Exercise directions:
Scan the lines below; pull out those with "title".

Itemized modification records

___

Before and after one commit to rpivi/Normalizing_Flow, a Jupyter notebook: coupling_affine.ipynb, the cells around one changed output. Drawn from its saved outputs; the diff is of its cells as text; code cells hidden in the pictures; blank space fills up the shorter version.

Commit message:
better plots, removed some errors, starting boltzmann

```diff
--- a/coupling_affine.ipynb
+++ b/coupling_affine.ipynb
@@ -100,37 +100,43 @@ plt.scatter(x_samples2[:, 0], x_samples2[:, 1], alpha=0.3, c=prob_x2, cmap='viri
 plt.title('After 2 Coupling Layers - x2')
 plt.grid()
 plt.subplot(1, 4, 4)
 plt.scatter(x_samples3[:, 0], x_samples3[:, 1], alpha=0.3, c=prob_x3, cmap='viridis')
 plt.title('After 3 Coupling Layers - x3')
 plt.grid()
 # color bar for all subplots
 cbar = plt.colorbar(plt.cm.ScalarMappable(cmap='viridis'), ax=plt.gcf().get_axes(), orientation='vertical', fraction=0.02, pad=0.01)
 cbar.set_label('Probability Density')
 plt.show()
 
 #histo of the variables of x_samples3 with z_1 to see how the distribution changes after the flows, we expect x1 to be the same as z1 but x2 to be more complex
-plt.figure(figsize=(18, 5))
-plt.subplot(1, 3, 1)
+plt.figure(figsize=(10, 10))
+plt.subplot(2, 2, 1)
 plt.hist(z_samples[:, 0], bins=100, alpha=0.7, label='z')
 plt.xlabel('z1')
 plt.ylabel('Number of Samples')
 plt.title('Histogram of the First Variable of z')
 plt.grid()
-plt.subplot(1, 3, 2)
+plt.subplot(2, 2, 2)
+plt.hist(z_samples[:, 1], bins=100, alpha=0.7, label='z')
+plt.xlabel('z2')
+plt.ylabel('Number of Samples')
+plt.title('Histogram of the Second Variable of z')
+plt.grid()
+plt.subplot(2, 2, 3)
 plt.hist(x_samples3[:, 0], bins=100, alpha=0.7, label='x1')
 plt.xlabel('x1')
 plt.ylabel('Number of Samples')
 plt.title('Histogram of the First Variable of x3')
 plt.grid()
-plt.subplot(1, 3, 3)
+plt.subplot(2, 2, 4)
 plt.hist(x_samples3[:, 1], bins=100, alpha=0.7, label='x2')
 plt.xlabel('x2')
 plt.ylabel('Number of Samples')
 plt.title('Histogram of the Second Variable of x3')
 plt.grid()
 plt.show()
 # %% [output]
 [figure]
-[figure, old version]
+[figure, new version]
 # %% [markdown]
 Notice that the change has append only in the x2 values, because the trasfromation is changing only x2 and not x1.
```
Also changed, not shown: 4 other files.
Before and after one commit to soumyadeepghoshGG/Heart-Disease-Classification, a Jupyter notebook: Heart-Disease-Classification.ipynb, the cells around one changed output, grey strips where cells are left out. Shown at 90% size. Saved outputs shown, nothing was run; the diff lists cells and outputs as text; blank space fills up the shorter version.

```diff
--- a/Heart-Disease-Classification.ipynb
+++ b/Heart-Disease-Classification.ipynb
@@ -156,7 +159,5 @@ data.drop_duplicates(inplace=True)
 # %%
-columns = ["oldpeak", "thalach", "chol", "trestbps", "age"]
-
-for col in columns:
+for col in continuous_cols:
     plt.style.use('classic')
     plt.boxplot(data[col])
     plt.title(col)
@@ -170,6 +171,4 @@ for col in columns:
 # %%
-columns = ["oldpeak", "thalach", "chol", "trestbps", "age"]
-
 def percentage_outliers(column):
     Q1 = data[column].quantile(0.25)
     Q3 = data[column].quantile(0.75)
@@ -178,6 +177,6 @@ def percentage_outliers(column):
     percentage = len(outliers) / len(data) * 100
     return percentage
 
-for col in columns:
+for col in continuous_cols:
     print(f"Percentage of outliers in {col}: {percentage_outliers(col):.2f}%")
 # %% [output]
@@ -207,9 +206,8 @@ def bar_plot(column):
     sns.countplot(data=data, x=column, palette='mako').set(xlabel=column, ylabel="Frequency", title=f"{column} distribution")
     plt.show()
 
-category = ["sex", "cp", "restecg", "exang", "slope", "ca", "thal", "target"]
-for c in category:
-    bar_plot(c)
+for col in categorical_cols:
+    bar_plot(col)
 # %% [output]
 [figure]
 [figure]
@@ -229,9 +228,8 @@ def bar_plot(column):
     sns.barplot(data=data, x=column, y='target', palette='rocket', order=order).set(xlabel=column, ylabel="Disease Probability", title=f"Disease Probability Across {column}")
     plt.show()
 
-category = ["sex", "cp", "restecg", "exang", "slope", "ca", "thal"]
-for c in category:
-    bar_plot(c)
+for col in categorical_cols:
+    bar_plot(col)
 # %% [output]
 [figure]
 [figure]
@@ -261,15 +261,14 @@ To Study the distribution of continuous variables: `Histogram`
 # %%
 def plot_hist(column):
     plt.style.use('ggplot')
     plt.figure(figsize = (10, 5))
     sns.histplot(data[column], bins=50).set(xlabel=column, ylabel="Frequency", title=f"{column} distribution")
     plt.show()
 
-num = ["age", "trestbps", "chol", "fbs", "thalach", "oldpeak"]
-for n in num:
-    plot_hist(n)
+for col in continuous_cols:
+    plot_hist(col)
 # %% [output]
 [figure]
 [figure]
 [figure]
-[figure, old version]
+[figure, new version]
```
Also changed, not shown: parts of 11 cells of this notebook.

___

The completed task:
 plt.title('After 2 Coupling Layers - x2')
 plt.title('After 3 Coupling Layers - x3')
 plt.title('Histogram of the First Variable of z')
+plt.title('Histogram of the Second Variable of z')
 plt.title('Histogram of the First Variable of x3')
 plt.title('Histogram of the Second Variable of x3')
     plt.title(col)
     sns.countplot(data=data, x=column, palette='mako').set(xlabel=column, ylabel="Frequency", title=f"{column} distribution")
     sns.barplot(data=data, x=column, y='target', palette='rocket', order=order).set(xlabel=column, ylabel="Disease Probability", title=f"Disease Probability Across {column}")
     sns.histplot(data[column], bins=50).set(xlabel=column, ylabel="Frequency", title=f"{column} distribution")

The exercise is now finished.